“You slap anybody who says that,” Law said. “It is stupid. That whole thing just has to die. You know, the implication when somebody says that is when nobody is on base, this guy takes off for the at bat. I don’t think we’ve ever encountered a player who is consistently better with runners in scoring position. It’s true of almost every player.”
You heard it here, Keith Law says you can slap anyone who tells you that certain guys have a “knack” for RBI. To be fair, of course certain players are a bit better at getting RBI, particularly those who strike out and walk less and, as a result, put more balls in play or in the seats. But no player’s performance would be significantly better with runners on than with bases empty; hitting just does not change all that much mechanically (your thought process may be different, but the mechanics of achieving that thought process aren’t too different).
As right as Keith Law is, you hate to hear something like this as a retort:
Some Marlins take extreme exception to the thinking that the RBI is overrated.
“I think it’s the most important statistic,” said former Marlin Jeff Conine, who is now a special assistant to president David Samson.
Said bench coach Carlos Tosca: “This ain’t math. This is baseball.”
This can’t speak well for the franchise, can it?
To be fair, it was Jeff Conine and Carlos Tosca, both former players. I don’t think it should shock anyone that former players know very little about how to analyze statistics. It doesn’t surprise me in the least bit that they would presume RBI, a classic staple of baseball statistics, would be important to evaluating a player.

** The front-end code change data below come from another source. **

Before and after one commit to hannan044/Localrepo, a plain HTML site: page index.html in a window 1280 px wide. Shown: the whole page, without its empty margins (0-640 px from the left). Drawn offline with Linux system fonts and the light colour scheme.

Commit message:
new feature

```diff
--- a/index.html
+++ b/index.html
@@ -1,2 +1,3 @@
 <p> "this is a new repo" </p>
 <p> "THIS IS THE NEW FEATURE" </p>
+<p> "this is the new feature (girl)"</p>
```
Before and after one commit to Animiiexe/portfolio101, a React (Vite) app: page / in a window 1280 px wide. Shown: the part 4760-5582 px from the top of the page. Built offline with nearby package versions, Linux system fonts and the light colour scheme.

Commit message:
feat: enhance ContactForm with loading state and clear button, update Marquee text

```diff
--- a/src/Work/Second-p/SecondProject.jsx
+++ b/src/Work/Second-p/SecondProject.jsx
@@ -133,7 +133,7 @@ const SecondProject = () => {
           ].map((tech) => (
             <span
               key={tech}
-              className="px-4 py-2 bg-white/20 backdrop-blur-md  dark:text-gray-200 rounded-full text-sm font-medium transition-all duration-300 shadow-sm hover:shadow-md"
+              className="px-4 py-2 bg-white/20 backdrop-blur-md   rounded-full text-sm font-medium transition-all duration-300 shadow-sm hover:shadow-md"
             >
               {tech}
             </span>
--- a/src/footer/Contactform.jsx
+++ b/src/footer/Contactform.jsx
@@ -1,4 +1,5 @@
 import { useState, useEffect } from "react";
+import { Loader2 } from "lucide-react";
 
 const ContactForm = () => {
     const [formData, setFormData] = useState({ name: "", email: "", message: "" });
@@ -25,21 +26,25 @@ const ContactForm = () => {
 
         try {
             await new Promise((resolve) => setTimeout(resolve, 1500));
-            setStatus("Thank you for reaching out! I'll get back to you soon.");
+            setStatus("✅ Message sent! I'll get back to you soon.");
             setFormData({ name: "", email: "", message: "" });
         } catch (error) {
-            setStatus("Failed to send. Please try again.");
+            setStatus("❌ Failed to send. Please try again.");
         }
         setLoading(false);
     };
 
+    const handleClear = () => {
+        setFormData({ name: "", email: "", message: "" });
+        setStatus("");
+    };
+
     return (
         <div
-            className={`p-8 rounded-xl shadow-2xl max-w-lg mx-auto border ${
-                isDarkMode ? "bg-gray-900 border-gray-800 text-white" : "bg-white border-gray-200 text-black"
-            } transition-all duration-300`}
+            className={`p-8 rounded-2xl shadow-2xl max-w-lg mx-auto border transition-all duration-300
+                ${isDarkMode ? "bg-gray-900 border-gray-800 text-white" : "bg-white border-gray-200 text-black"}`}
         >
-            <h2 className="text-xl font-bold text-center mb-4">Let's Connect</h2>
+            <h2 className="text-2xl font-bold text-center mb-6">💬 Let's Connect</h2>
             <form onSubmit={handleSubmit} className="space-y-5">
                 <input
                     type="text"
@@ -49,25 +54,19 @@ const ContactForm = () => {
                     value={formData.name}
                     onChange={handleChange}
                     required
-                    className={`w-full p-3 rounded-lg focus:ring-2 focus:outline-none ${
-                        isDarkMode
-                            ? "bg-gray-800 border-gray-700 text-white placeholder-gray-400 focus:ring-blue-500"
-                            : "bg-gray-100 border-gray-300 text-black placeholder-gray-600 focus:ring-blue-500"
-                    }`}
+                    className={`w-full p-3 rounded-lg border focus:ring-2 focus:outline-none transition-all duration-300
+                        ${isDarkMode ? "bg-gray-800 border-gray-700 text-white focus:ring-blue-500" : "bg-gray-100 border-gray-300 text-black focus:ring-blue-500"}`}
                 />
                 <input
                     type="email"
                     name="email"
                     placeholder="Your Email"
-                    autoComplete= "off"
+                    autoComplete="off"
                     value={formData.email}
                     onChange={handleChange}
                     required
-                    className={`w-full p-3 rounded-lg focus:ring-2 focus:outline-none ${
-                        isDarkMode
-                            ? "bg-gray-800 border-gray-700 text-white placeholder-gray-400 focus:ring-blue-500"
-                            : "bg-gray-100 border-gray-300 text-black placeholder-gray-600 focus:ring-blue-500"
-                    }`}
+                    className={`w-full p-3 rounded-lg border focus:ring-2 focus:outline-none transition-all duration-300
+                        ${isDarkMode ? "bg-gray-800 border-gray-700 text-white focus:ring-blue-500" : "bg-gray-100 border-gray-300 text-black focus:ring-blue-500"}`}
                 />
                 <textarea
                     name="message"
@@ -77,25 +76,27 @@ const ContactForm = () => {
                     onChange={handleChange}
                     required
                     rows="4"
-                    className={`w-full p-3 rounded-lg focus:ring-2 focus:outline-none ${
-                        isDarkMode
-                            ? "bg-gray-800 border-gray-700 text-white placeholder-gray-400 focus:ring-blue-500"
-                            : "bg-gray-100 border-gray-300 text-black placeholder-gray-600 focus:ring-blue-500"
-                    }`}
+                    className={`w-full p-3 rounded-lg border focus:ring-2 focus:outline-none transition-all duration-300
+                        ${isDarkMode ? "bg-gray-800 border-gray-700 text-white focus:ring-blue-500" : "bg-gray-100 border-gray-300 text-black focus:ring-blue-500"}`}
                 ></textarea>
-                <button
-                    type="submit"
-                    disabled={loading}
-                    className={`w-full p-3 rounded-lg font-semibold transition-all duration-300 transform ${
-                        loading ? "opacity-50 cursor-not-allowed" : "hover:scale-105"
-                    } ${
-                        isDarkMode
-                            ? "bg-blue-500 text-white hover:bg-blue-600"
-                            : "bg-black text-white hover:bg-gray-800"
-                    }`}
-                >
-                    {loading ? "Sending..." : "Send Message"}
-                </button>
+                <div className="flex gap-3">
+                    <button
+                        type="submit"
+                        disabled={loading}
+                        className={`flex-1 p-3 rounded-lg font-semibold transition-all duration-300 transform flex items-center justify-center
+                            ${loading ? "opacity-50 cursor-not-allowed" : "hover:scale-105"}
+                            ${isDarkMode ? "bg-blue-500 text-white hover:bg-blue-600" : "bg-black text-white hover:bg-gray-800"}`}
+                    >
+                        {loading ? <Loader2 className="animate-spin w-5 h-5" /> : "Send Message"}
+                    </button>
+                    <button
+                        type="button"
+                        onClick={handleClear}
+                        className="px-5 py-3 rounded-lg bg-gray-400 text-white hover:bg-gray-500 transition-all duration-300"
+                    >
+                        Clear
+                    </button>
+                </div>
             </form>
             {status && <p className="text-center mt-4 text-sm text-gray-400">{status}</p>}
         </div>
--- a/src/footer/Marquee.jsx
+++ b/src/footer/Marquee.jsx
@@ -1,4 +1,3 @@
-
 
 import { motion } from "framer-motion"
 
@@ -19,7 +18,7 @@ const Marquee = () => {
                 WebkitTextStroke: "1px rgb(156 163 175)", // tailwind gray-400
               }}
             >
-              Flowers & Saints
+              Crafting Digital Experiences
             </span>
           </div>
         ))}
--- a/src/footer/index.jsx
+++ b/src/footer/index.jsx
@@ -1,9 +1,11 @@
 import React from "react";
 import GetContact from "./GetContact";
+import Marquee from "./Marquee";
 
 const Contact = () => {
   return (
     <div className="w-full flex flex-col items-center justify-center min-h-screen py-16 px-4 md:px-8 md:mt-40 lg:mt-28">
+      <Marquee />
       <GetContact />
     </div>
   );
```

What I do think is that this is more evidence on the side of our organization being backwards in terms of sabermetrics and objective baseball analysis. Of course, neither Larry Beinfest nor Michael Hill said these comments, so nothing can be attributed to them. And given how Fredi Gonzalez has emphasized things like OBP (getting on base) and WHIP (keeping runners off base), it seems like the organization understands that much. But when a name like Jeff Conine, a name essentially synonymous with the Florida Marlins, says “RBI is the most important statistic in the game,” it makes you wonder how deep into the lair this kind of thought permeates.
Again, this presumes nothing of Beinfest or Hill, or even Dan Jennings or Jim Fleming or others who are at the core of the Marlins’ personnel movements. But I do want to know what kind of statistics they look at, and how they use these stats to evaluate players. Why hasn’t anyone who has contact with these people asked these questions? It would seem like this information would give us some idea about how the Marlins do so well despite such little resources year after year. You would think someone would try to cover this story at any angle other than “they have a great scouting staff (true)” or “they wave magic wands (I’m not privy to that information).”
There’s a story here, and I know that those guys are open to answering the questions. Someone has to ask them. I hope someone gets a chance to (wink wink).